By ImamMalik Abdullahi Kaga
The rate at which vernacular speaking is becoming rampant in schools (public and private) is so alarming. From elementary to secondary school, our children develop the ability to speak English or Arabic. But, without learning and practising it constantly, you can never be fluent in a language.
English is the official language in Nigeria, yet many people find it challenging to communicate with it. To convey your thoughts or ideas effectively and get well understood by others in many parts of the world, you must have the ability to communicate with the promising language – English because it’s a global language.
It’s regrettable and disappointing that a graduate with a bachelor’s degree or postgrad degree cannot speak or write in the official language appropriately. This, no doubt, results from one’s failure to learn it right from primary and secondary years (childhood). We cannot deny that most of us – northerners – have this weakness. But what could’ve led to this terrible mistake? First, the communication medium in our school days is often our mother tongue (Hausa).
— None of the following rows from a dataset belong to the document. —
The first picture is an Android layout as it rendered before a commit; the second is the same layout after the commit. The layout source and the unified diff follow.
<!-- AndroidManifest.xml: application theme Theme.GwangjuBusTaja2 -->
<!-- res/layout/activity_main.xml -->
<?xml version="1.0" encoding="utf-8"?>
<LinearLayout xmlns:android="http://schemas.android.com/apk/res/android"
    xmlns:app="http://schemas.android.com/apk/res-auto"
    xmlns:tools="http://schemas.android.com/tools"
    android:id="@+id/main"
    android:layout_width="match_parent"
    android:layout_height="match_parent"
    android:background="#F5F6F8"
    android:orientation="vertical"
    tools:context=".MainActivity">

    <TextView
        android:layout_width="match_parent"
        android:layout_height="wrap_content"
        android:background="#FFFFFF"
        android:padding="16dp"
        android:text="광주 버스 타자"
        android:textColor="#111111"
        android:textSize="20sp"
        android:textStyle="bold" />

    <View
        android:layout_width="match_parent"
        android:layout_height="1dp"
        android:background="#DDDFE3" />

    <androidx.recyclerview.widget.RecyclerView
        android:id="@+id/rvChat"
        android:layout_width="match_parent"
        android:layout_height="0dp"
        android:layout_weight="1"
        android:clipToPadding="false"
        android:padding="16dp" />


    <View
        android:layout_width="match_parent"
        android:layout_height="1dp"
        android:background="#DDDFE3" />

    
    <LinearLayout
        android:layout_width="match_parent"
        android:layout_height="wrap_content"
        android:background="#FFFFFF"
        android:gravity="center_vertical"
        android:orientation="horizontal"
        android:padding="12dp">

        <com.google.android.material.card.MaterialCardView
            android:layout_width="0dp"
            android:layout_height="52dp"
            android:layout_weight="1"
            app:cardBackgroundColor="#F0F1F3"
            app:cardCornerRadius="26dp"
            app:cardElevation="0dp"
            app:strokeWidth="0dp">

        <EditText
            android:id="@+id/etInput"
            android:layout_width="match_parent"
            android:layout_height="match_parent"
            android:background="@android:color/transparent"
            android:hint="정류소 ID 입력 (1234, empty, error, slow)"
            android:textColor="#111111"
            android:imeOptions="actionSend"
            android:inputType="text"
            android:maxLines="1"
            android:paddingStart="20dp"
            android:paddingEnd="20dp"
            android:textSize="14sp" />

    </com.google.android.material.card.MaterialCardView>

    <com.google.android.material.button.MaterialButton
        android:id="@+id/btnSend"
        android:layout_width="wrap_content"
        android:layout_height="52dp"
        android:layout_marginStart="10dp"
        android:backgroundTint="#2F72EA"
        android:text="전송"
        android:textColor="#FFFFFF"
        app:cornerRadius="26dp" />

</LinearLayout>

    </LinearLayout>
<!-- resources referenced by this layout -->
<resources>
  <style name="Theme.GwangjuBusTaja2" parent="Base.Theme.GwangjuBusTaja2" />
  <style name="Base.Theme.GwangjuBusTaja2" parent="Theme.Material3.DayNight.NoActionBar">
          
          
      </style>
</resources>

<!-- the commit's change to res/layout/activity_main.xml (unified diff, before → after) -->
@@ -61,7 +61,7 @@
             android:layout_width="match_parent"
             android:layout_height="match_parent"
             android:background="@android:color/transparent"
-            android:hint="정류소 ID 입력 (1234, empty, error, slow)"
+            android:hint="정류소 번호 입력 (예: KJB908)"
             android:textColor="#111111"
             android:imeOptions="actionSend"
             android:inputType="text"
Sadly, most schools don’t emphasise the need to use English to communicate among pupils or students. Some in question subscribe to the idea that (the English) language doesn’t determine one’s intelligence. Arguably, it is not, but we should consider the awful effect of not being able to use it correctly.
To be candid, you hardly find pupils or students communicating in English and Arabic (for bilingual schools) during school hours. For example, some teachers contribute to the escalation of this menace.
Some teach using vernacular, while others aren’t willing to prevent pupils or students from speaking it (vernacular). However, some unwisely claim that the students need a clear explanation of the treated topic. Hence, they use the local dialects to explain. This, however, doesn’t justify explaining lessons in local dialects because educationists have many teaching strategies.
Accordingly, teachers have this “disgusting” habit of speaking to students in the local dialects during class hours or break time. The students respond equally in the local dialects. During break hours, students communicate in the local languages without fear of being caught and penalised for that because the schools they attend don’t impose or simply disregard the rule.
If the abovementioned issue prevails, the coming generations will most likely succumb to the temptations to communicate in their mother tongue. Therefore, school proprietors and their managements should wake up from their deep slumber and confront this issue head-on, which helps deteriorate our education standard.
I believe teachers and prefects are the most powerful “tools” that could influence the students to comply with this because they play vital roles in shaping and correcting the students/pupils if they tend to stray.
ImamMalik Abdullahi Kaga wrote from Borno State University via email@example.com.